For Those Who Disliked 'Treme' : A Blog Supreme Those who dissent from the majority opinion praising HBO's Treme may find that a recent article from GQ speaks for you. Sean Fennessey writes that "the reliance on [music] comes at Treme's expense" -- that it's good stuff, but not good television.
NPR logo For Those Who Disliked 'Treme'

For Those Who Disliked 'Treme'

Those who dissent from the majority opinion praising HBO's Treme may find that a recent recap from GQ speaks for you. Sean Fennessey writes that "the reliance on [music] comes at Treme's expense." And while fans of the show rush to defend it, I must say I read the criticism with some interest. As someone who vivisected every episode, it's a bit difficult for me to tell whether I truly, truly enjoyed the program or was just professionally obsessed. I know some New Orleans viewers — who generally embraced the show — were similarly confused: they had no idea what it looked like to non-residents, to those who were watching for entertainment and who were not overwhelmed by the emotional authenticity.

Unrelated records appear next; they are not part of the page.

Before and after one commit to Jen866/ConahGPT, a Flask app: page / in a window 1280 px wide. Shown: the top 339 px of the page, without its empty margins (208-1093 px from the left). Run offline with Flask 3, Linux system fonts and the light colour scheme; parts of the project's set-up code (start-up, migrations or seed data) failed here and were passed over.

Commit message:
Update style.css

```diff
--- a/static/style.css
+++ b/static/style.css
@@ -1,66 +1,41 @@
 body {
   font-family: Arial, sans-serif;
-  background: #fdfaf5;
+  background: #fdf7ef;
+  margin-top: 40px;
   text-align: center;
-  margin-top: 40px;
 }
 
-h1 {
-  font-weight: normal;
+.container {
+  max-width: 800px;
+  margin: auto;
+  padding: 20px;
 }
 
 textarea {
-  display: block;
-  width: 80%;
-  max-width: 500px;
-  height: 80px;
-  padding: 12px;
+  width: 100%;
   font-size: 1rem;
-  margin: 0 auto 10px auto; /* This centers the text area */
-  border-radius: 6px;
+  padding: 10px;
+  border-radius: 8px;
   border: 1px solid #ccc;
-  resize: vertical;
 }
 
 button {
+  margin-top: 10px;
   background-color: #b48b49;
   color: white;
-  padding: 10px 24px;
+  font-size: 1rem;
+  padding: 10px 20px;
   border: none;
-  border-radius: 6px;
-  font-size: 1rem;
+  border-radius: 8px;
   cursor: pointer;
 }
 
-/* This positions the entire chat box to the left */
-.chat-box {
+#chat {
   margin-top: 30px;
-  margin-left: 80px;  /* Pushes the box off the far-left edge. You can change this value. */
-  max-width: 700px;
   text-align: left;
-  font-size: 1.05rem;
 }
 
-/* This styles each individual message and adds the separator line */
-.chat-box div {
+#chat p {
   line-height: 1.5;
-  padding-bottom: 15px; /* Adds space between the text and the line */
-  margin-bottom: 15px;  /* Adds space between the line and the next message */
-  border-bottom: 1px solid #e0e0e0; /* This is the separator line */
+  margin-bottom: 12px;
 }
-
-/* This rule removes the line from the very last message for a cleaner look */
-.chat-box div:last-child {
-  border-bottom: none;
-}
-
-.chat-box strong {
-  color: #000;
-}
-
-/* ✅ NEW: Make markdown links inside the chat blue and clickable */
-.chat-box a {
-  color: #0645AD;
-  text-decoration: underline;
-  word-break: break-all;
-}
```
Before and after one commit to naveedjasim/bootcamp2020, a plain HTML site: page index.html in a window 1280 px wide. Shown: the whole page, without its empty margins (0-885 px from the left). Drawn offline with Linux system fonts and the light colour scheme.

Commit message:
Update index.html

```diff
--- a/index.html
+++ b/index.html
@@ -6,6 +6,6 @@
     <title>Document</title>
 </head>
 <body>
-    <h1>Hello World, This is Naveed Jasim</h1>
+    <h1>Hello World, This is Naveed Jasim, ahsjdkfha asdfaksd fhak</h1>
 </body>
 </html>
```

Fennessey's assertion that "[m]usic on TV almost never works" is a pretty vast assertion to these eyes, but his overall message that Treme was a good idea but not good television may find some sympathetic ears. (While we're at it, John McWhorter has written another worthwhile dissenting opinion.) What do you think? [GQ: Why Treme Failed]


Related At NPR Music: Our weekly rundowns of the music of Treme, with New Orleans native Josh Jackson of WBGO.